((
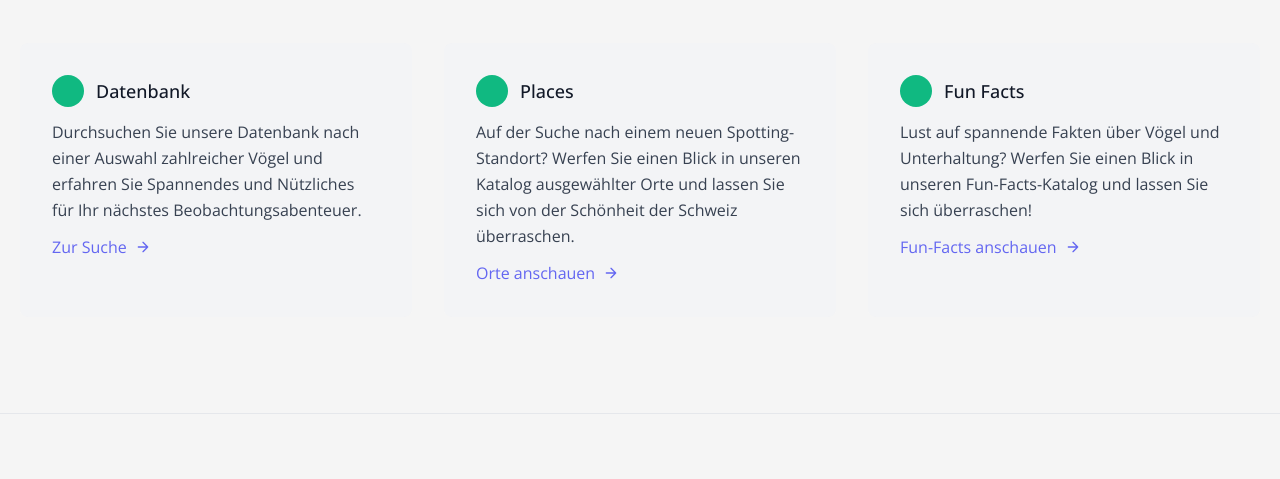
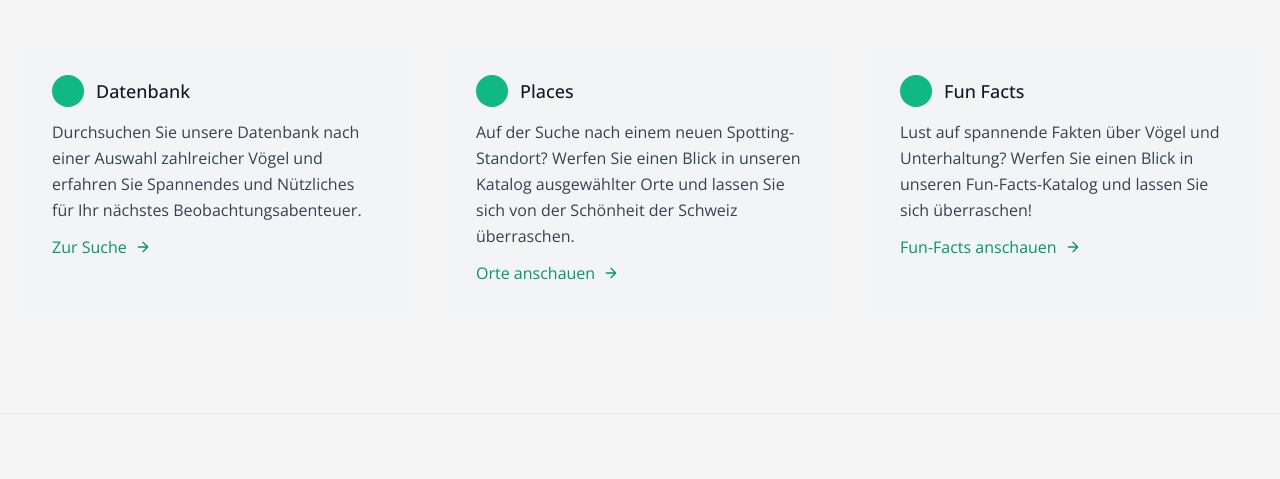
Before and after one commit to NameLloyd14a/Zugvoegel, a PHP site: page / in a window 1280 px wide. Shown: the part 866-1345 px from the top of the page. Run offline with PHP 8.4, Linux system fonts and the light colour scheme; data that the repository does not hold is empty; some libraries are stand-ins or nearby versions.

Commit message:
changed color of links

```diff
--- a/index.php
+++ b/index.php
@@ -330,7 +330,7 @@ $conn->close();
                 </div>
                 <div class="flex-grow">
                   <p class="leading-relaxed text-base">Durchsuchen Sie unsere Datenbank nach einer Auswahl zahlreicher Vögel und erfahren Sie Spannendes und Nützliches für Ihr nächstes Beobachtungsabenteuer.</p>
-                  <a class="mt-3 text-indigo-500 inline-flex items-center" onclick="openSearch()">Zur Suche
+                  <a class="mt-3 text-green-600 inline-flex items-center" onclick="openSearch()">Zur Suche
                     <svg fill="none" stroke="currentColor" stroke-linecap="round" stroke-linejoin="round" stroke-width="2" class="w-4 h-4 ml-2" viewBox="0 0 24 24">
                       <path d="M5 12h14M12 5l7 7-7 7"></path>
                     </svg>
@@ -347,7 +347,7 @@ $conn->close();
                 </div>
                 <div class="flex-grow">
                   <p class="leading-relaxed text-base">Auf der Suche nach einem neuen Spotting-Standort? Werfen Sie einen Blick in unseren Katalog ausgewählter Orte und lassen Sie sich von der Schönheit der Schweiz überraschen.</p>
-                  <a class="mt-3 text-indigo-500 inline-flex items-center" onclick="openPlaces()">Orte anschauen
+                  <a class="mt-3 text-green-600 inline-flex items-center" onclick="openPlaces()">Orte anschauen
                     <svg fill="none" stroke="currentColor" stroke-linecap="round" stroke-linejoin="round" stroke-width="2" class="w-4 h-4 ml-2" viewBox="0 0 24 24">
                       <path d="M5 12h14M12 5l7 7-7 7"></path>
                     </svg>
@@ -364,7 +364,7 @@ $conn->close();
                 </div>
                 <div class="flex-grow">
                   <p class="leading-relaxed text-base">Lust auf spannende Fakten über Vögel und Unterhaltung? Werfen Sie einen Blick in unseren Fun-Facts-Katalog und lassen Sie sich überraschen!</p>
-                  <a class="mt-3 text-indigo-500 inline-flex items-center" onclick="openFunFacts()">Fun-Facts anschauen
+                  <a class="mt-3 text-green-600 inline-flex items-center" onclick="openFunFacts()">Fun-Facts anschauen
                     <svg fill="none" stroke="currentColor" stroke-linecap="round" stroke-linejoin="round" stroke-width="2" class="w-4 h-4 ml-2" viewBox="0 0 24 24">
                       <path d="M5 12h14M12 5l7 7-7 7"></path>
                     </svg>
```
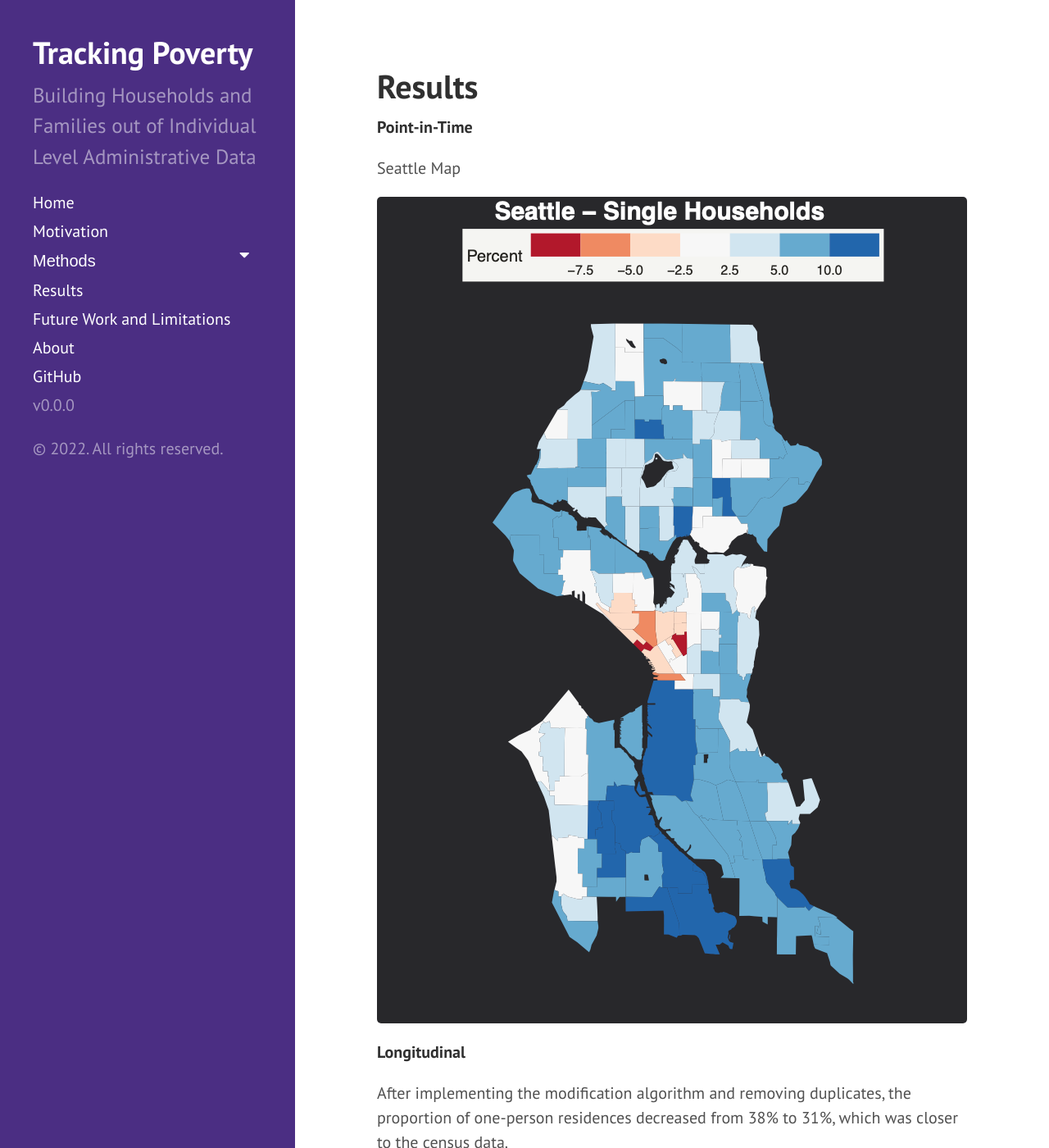
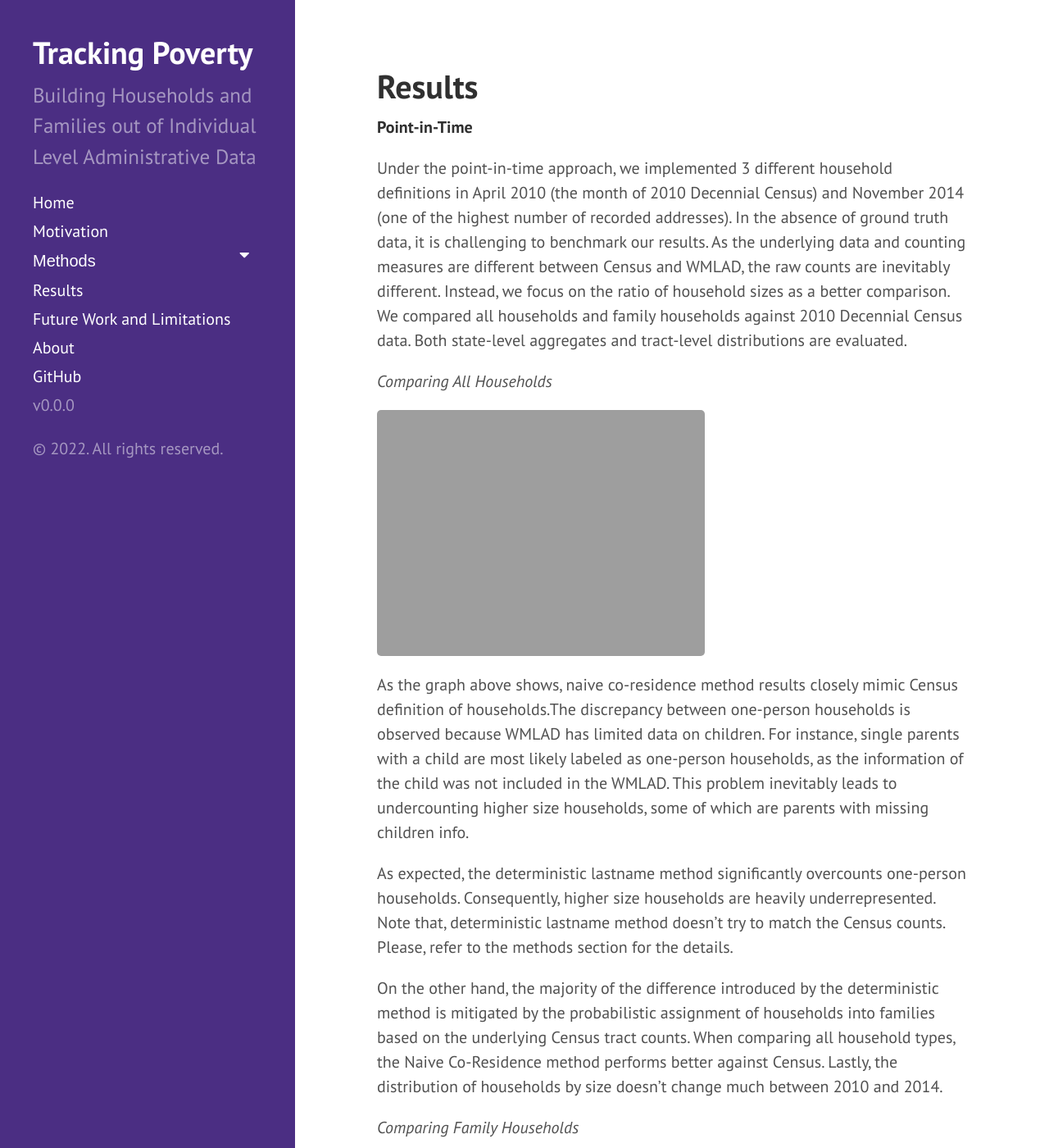
Before and after one commit to uwescience/DSSG2022-Tracking-Poverty, a Jekyll site: the page built from results.md, in a window 1280 px wide and 1400 px high. Shown: the whole window at 82% size. Built offline with Jekyll 4.4.1, drawn with Linux system fonts in a browser that asks for light colours; some of the changed text lies outside the part shown.

Commit message:
two bar plots one map

```diff
--- a/results.md
+++ b/results.md
@@ -5,9 +5,33 @@
 
 **Point-in-Time**
 
-Seattle Map
+Under the point-in-time approach, we implemented 3 different household definitions in April 2010 (the month of 2010 Decennial Census) and November 2014 (one of the highest number of recorded addresses). In the absence of ground truth data, it is challenging to benchmark our results. As the underlying data and counting measures are different between Census and WMLAD, the raw counts are inevitably different. Instead, we focus on the ratio of household sizes as a better comparison. We compared all households and family households against 2010 Decennial Census data. Both state-level aggregates and tract-level distributions are evaluated.
+
+*Comparing All Households*
+
+<img src="{{ site.url }}{{ site.baseurl }}/assets/img/pctdef.png">
+
+
+As the graph above shows, naive co-residence method results closely mimic Census definition of households.The discrepancy between one-person households is observed because WMLAD has limited data on children. For instance, single parents with a child are most likely labeled as one-person households, as the information of the child was not included in the WMLAD. This problem inevitably leads to undercounting higher size households, some of which are parents with missing children info.
+
+As expected, the deterministic lastname method significantly overcounts one-person households. Consequently, higher size households are heavily underrepresented. Note that, deterministic lastname method doesn’t try to match the Census counts. Please, refer to the methods section for the details.
+
+
+On the other hand, the majority of the difference introduced by the deterministic method is mitigated by the probabilistic assignment of households into families based on the underlying Census tract counts. When comparing all household types, the Naive Co-Residence method performs better against Census. Lastly, the distribution of households by size doesn’t change much between 2010 and 2014.
+
+*Comparing Family Households*
+
+<img src="{{ site.url }}{{ site.baseurl }}/assets/img/pctfam.png">
+
+When compared to the distribution of  Census family households, the probabilistic lastname method results in close estimates for 2-person, 6-person and 7-or-more-person households. Probabilistically assigning households into families resulted in a distribution that closely aligns with Census. However, we are overcounting 3-person households and undercounting 4-person households. Lastly, the difference between two time points is negligible here too.
+
+
+*Spatial Patterns*
 
 <img src="{{ site.url }}{{ site.baseurl }}/assets/img/seattle_hh_maps.png">
+
+The above map shows the difference between single households in WMLAD and Census 2010. The blue shades indicate the tracts where WMLAD overcounts one-person households, whereas red shades present the undercounts. The percent difference of white tracts are in the margin of error. The results show that Naive Co-Residence method overcounts single-households in most of the tracts which is due to limited data on children. However, it’s still undercounting the downtown Seattle area where single households are very common. The next section will evaluate single-person households in a longitudinal method.
+
 
 
 **Longitudinal**
```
))
Retype each entry precisely. Skip images entirely.

Before and after one commit to NameLloyd14a/Zugvoegel, a PHP site: page / in a window 1280 px wide. Shown: the part 866-1345 px from the top of the page. Run offline with PHP 8.4, Linux system fonts and the light colour scheme; data that the repository does not hold is empty; some libraries are stand-ins or nearby versions.

Commit message:
changed color of links

```diff
--- a/index.php
+++ b/index.php
@@ -330,7 +330,7 @@ $conn->close();
                 </div>
                 <div class="flex-grow">
                   <p class="leading-relaxed text-base">Durchsuchen Sie unsere Datenbank nach einer Auswahl zahlreicher Vögel und erfahren Sie Spannendes und Nützliches für Ihr nächstes Beobachtungsabenteuer.</p>
-                  <a class="mt-3 text-indigo-500 inline-flex items-center" onclick="openSearch()">Zur Suche
+                  <a class="mt-3 text-green-600 inline-flex items-center" onclick="openSearch()">Zur Suche
                     <svg fill="none" stroke="currentColor" stroke-linecap="round" stroke-linejoin="round" stroke-width="2" class="w-4 h-4 ml-2" viewBox="0 0 24 24">
                       <path d="M5 12h14M12 5l7 7-7 7"></path>
                     </svg>
@@ -347,7 +347,7 @@ $conn->close();
                 </div>
                 <div class="flex-grow">
                   <p class="leading-relaxed text-base">Auf der Suche nach einem neuen Spotting-Standort? Werfen Sie einen Blick in unseren Katalog ausgewählter Orte und lassen Sie sich von der Schönheit der Schweiz überraschen.</p>
-                  <a class="mt-3 text-indigo-500 inline-flex items-center" onclick="openPlaces()">Orte anschauen
+                  <a class="mt-3 text-green-600 inline-flex items-center" onclick="openPlaces()">Orte anschauen
                     <svg fill="none" stroke="currentColor" stroke-linecap="round" stroke-linejoin="round" stroke-width="2" class="w-4 h-4 ml-2" viewBox="0 0 24 24">
                       <path d="M5 12h14M12 5l7 7-7 7"></path>
                     </svg>
@@ -364,7 +364,7 @@ $conn->close();
                 </div>
                 <div class="flex-grow">
                   <p class="leading-relaxed text-base">Lust auf spannende Fakten über Vögel und Unterhaltung? Werfen Sie einen Blick in unseren Fun-Facts-Katalog und lassen Sie sich überraschen!</p>
-                  <a class="mt-3 text-indigo-500 inline-flex items-center" onclick="openFunFacts()">Fun-Facts anschauen
+                  <a class="mt-3 text-green-600 inline-flex items-center" onclick="openFunFacts()">Fun-Facts anschauen
                     <svg fill="none" stroke="currentColor" stroke-linecap="round" stroke-linejoin="round" stroke-width="2" class="w-4 h-4 ml-2" viewBox="0 0 24 24">
                       <path d="M5 12h14M12 5l7 7-7 7"></path>
                     </svg>
```
Before and after one commit to uwescience/DSSG2022-Tracking-Poverty, a Jekyll site: the page built from results.md, in a window 1280 px wide and 1400 px high. Shown: the whole window at 82% size. Built offline with Jekyll 4.4.1, drawn with Linux system fonts in a browser that asks for light colours; some of the changed text lies outside the part shown.

Commit message:
two bar plots one map

```diff
--- a/results.md
+++ b/results.md
@@ -5,9 +5,33 @@
 
 **Point-in-Time**
 
-Seattle Map
+Under the point-in-time approach, we implemented 3 different household definitions in April 2010 (the month of 2010 Decennial Census) and November 2014 (one of the highest number of recorded addresses). In the absence of ground truth data, it is challenging to benchmark our results. As the underlying data and counting measures are different between Census and WMLAD, the raw counts are inevitably different. Instead, we focus on the ratio of household sizes as a better comparison. We compared all households and family households against 2010 Decennial Census data. Both state-level aggregates and tract-level distributions are evaluated.
+
+*Comparing All Households*
+
+<img src="{{ site.url }}{{ site.baseurl }}/assets/img/pctdef.png">
+
+
+As the graph above shows, naive co-residence method results closely mimic Census definition of households.The discrepancy between one-person households is observed because WMLAD has limited data on children. For instance, single parents with a child are most likely labeled as one-person households, as the information of the child was not included in the WMLAD. This problem inevitably leads to undercounting higher size households, some of which are parents with missing children info.
+
+As expected, the deterministic lastname method significantly overcounts one-person households. Consequently, higher size households are heavily underrepresented. Note that, deterministic lastname method doesn’t try to match the Census counts. Please, refer to the methods section for the details.
+
+
+On the other hand, the majority of the difference introduced by the deterministic method is mitigated by the probabilistic assignment of households into families based on the underlying Census tract counts. When comparing all household types, the Naive Co-Residence method performs better against Census. Lastly, the distribution of households by size doesn’t change much between 2010 and 2014.
+
+*Comparing Family Households*
+
+<img src="{{ site.url }}{{ site.baseurl }}/assets/img/pctfam.png">
+
+When compared to the distribution of  Census family households, the probabilistic lastname method results in close estimates for 2-person, 6-person and 7-or-more-person households. Probabilistically assigning households into families resulted in a distribution that closely aligns with Census. However, we are overcounting 3-person households and undercounting 4-person households. Lastly, the difference between two time points is negligible here too.
+
+
+*Spatial Patterns*
 
 <img src="{{ site.url }}{{ site.baseurl }}/assets/img/seattle_hh_maps.png">
+
+The above map shows the difference between single households in WMLAD and Census 2010. The blue shades indicate the tracts where WMLAD overcounts one-person households, whereas red shades present the undercounts. The percent difference of white tracts are in the margin of error. The results show that Naive Co-Residence method overcounts single-households in most of the tracts which is due to limited data on children. However, it’s still undercounting the downtown Seattle area where single households are very common. The next section will evaluate single-person households in a longitudinal method.
+
 
 
 **Longitudinal**
```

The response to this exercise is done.